How to use the Tar command in Linux to compress and extract files

One of the most commonly used commands to compress and extract files is ‘tar’. The tar tool, which stands for ‘tape archive’, is one of the most important utilities for system administrators in the Unix/Linux world. The tar command creates .tar.gz or .tgz files which are also called ‘tarballs’.

The tar command is not so straightforward to use for beginners. The complexity stems from the many settings and options that you can use with tar. The basic form is the simplest to use.

In the article, you will learn how to use the tar command in order to extract and create archive files, display and verify the content of a file as well as how to add directories or files to archive, etc…

Creating a tar archive file

Let us first create a tar archive file for a specific directory. The following command will compress an entire folder net2_dmin/Downloads/ as well as its sub-folders, or in other words, it will perform a recursive compression on the whole directory :

tar -cvzf new_compressed_file.tar.gz net2_dmin/Downloads/

How to tar a file in linux | Linux tar directory | Linux tar folder

Here’s an explanation of the switches used in the example above:

  • -c: Creates an archive.
  • -v: Displays progress while performing the archive creation. It is what is called “verbose” mode. The v, though it is optional, might come in handy.
  • -z : Compresses the archive using gzip.
  • -f: Enables you to specify the archive file.

Note that the extension .gz is also similar to the extension .tgz .
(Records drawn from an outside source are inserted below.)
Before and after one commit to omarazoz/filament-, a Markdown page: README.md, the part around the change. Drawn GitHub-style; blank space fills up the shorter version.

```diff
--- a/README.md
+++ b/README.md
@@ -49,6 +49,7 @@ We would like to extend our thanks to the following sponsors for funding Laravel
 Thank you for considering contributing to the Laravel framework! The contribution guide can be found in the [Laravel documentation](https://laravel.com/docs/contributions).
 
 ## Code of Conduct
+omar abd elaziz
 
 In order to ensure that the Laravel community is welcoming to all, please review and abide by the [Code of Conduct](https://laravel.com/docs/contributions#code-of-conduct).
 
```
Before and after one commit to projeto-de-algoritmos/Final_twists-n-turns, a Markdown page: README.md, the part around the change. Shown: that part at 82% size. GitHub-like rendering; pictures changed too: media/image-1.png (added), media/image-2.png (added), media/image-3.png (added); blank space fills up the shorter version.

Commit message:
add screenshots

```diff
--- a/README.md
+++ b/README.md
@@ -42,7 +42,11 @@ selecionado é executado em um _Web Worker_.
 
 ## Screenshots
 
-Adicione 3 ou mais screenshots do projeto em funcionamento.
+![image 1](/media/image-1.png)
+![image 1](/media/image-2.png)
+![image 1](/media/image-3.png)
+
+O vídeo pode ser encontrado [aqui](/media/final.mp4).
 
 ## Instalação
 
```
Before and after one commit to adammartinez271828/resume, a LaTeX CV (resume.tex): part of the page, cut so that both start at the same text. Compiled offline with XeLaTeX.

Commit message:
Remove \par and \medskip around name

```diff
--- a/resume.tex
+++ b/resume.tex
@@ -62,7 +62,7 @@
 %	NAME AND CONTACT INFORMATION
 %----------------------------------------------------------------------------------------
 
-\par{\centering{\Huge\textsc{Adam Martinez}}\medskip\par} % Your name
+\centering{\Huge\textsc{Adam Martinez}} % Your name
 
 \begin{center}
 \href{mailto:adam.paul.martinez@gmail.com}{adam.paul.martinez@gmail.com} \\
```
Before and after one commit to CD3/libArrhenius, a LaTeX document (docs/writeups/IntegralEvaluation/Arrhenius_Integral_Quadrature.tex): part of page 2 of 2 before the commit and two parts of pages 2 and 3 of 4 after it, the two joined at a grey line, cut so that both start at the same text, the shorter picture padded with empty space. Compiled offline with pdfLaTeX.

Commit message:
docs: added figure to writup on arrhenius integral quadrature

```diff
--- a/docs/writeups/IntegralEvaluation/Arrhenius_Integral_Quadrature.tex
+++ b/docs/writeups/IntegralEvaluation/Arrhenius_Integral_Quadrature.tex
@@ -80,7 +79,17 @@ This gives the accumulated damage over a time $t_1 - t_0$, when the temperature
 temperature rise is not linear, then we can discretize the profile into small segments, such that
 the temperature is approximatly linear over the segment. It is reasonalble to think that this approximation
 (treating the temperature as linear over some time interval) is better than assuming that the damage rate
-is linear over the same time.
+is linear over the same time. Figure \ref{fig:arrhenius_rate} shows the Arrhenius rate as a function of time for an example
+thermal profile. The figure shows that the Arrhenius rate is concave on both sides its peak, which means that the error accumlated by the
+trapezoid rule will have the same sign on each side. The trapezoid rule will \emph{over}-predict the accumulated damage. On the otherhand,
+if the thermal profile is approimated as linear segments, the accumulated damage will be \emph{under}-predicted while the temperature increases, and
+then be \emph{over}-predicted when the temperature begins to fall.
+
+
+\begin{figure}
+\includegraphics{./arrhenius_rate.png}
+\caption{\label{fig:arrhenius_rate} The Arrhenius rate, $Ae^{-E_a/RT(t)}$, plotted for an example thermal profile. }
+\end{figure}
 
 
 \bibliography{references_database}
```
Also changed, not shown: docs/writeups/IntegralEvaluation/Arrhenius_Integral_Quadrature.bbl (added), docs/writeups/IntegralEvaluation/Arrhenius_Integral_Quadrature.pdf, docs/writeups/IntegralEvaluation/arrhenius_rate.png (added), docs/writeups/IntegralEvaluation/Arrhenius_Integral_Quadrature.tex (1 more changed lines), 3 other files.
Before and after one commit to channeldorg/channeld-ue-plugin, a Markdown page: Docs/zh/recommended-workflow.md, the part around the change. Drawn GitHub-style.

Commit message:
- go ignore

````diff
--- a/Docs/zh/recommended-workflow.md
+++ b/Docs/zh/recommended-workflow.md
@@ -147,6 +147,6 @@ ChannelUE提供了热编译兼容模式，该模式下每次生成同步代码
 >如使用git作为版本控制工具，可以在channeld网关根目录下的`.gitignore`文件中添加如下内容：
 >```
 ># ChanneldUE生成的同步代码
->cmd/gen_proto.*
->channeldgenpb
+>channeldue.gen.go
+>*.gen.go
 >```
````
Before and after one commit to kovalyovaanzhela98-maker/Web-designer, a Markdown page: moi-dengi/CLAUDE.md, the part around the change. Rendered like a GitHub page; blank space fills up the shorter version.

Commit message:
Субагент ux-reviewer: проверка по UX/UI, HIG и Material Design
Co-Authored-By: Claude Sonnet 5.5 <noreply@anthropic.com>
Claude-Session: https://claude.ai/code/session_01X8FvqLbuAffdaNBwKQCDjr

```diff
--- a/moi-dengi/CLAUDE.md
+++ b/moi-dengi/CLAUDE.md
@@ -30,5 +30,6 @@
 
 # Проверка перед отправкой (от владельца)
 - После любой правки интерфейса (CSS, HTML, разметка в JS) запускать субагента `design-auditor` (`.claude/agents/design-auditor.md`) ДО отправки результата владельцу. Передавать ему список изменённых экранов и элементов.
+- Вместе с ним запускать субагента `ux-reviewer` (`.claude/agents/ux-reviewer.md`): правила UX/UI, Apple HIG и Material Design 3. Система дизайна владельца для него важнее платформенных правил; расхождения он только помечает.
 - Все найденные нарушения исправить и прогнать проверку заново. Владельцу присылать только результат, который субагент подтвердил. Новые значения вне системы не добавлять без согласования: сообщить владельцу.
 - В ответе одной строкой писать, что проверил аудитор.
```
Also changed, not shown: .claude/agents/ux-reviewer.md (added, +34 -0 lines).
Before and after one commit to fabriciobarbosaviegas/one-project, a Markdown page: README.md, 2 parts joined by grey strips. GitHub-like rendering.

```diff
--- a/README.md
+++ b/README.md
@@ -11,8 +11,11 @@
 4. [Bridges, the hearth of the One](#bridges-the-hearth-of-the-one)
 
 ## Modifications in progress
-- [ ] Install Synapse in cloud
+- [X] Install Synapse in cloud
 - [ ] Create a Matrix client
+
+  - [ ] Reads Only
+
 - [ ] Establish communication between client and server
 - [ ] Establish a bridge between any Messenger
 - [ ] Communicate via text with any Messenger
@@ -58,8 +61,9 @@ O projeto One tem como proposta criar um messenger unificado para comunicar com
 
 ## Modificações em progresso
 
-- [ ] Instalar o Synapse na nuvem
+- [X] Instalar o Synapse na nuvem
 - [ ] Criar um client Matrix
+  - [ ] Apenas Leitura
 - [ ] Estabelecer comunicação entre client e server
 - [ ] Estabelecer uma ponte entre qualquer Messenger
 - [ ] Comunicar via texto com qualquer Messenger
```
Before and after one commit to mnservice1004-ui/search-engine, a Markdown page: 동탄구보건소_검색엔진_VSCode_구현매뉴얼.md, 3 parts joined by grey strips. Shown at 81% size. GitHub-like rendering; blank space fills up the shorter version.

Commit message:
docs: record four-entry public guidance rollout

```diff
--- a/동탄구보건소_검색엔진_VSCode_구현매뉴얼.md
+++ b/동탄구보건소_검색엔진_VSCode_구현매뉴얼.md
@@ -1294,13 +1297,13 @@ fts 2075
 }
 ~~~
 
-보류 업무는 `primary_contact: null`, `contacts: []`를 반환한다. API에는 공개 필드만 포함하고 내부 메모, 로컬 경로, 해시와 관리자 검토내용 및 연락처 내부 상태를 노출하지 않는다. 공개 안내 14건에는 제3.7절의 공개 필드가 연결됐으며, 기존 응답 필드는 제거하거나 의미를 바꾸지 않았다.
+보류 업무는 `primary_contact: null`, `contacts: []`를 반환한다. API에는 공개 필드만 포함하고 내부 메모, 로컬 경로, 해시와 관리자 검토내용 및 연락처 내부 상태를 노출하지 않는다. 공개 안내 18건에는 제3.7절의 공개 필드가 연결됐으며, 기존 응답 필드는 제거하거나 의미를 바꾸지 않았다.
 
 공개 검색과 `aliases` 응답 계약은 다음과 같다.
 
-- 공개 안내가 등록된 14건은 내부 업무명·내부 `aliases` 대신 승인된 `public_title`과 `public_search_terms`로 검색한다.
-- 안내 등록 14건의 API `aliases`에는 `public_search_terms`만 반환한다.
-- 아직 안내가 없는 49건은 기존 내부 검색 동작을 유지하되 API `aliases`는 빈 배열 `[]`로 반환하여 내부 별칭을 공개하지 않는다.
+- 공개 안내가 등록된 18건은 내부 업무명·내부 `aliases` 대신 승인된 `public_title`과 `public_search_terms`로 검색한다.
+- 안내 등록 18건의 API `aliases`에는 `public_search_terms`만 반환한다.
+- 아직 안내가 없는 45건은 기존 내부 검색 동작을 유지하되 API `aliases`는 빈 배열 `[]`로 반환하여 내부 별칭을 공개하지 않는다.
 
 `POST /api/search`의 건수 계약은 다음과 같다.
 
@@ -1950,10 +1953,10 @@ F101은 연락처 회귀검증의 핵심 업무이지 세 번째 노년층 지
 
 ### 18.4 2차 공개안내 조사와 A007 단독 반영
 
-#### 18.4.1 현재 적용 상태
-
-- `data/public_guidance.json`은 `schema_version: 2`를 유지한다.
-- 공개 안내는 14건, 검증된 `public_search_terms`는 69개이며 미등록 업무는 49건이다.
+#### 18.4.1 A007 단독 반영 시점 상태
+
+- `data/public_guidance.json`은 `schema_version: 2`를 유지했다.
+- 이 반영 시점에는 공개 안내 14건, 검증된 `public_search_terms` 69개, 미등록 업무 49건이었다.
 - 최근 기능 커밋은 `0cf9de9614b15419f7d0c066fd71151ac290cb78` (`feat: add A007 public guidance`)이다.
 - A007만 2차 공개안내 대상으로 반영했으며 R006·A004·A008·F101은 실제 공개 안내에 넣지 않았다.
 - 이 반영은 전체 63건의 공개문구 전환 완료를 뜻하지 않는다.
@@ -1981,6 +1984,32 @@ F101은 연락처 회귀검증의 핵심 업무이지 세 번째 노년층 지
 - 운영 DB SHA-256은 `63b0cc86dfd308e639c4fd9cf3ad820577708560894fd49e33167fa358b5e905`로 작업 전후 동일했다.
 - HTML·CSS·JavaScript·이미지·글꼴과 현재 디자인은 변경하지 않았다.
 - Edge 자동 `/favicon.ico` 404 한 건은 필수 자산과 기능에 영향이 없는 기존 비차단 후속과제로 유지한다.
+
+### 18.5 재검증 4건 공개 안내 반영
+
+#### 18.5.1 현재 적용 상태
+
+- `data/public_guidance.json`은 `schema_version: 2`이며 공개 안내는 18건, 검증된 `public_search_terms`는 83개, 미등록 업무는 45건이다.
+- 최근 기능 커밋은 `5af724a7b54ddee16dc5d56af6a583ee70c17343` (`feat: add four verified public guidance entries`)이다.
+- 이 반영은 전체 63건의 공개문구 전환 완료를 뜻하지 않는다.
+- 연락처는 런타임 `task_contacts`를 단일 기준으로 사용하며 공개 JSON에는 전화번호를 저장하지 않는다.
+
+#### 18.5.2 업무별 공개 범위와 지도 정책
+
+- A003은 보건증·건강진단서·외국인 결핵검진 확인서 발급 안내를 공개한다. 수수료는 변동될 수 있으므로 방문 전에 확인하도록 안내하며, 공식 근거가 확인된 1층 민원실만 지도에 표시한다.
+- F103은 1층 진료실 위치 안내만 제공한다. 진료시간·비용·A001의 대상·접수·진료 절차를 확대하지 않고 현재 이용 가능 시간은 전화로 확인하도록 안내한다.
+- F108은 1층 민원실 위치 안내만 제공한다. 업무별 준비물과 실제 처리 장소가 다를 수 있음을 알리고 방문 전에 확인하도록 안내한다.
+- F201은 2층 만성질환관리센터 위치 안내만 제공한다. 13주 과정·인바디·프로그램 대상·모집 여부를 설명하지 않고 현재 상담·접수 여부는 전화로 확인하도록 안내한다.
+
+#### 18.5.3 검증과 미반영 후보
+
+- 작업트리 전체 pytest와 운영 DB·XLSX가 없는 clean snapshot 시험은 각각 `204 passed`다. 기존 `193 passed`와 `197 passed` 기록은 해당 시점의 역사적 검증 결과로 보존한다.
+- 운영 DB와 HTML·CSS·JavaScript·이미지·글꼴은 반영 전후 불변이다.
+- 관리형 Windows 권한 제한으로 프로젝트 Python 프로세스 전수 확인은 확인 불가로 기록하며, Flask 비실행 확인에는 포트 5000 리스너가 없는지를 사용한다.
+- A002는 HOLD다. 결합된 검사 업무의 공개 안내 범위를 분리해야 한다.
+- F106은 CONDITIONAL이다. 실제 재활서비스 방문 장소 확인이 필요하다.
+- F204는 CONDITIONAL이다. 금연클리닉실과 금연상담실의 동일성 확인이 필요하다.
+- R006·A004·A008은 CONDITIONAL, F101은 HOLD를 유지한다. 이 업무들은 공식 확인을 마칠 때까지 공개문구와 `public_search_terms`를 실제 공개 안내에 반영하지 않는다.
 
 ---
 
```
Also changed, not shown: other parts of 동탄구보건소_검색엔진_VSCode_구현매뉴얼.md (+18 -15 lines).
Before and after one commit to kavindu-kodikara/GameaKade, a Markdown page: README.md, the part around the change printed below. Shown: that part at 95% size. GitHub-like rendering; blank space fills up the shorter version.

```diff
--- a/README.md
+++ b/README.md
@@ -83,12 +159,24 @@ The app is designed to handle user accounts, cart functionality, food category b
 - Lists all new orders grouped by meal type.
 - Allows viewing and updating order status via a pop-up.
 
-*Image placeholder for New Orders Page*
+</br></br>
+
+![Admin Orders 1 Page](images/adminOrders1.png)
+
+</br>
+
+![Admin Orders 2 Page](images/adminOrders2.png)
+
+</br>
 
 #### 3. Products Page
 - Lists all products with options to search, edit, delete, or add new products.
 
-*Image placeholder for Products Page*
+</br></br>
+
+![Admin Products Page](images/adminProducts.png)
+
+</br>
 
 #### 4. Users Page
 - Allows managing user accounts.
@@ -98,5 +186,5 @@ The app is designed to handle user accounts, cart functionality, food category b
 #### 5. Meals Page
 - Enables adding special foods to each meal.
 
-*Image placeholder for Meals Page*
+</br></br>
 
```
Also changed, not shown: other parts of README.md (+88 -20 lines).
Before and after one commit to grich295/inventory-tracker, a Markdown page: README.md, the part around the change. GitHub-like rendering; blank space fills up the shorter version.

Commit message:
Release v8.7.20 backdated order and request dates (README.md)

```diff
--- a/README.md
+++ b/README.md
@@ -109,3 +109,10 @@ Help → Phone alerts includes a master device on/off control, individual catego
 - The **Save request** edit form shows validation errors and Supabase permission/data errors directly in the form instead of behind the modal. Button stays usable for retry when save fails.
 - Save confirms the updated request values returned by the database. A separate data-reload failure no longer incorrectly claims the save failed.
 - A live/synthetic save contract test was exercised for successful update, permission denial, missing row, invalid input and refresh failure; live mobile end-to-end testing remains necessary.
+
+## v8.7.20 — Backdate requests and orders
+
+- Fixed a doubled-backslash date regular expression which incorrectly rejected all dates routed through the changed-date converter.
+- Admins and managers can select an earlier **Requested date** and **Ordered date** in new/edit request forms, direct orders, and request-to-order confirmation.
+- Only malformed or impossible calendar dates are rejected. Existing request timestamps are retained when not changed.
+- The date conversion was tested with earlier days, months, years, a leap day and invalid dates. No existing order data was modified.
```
Compressing multiple directories or files

the tar command can be used to compress multiple single files or multiple directories or a mix of both since in Linux, a directory is also a file.You would just need to provide the list of directories or files in cascade as shown in the example below :

To compress the directories home/dir1, home/dir1, home/dir3 and home/dir4/singlefile.mp3, just issue the command below :

tar -czvf archive.tar.gz home/dir1 home/dir1 home/dir3 home/dir4/singlefile.mp3

Listing the content of a tar archive file

In order to display a list of the content of a tar archive file, you would just need to run the command below with the option t :

tar -tvf new_compressed_file.tar.gz

Linux tar gz

This is the same command for a .tar file .

Excluding Specific files from being compressed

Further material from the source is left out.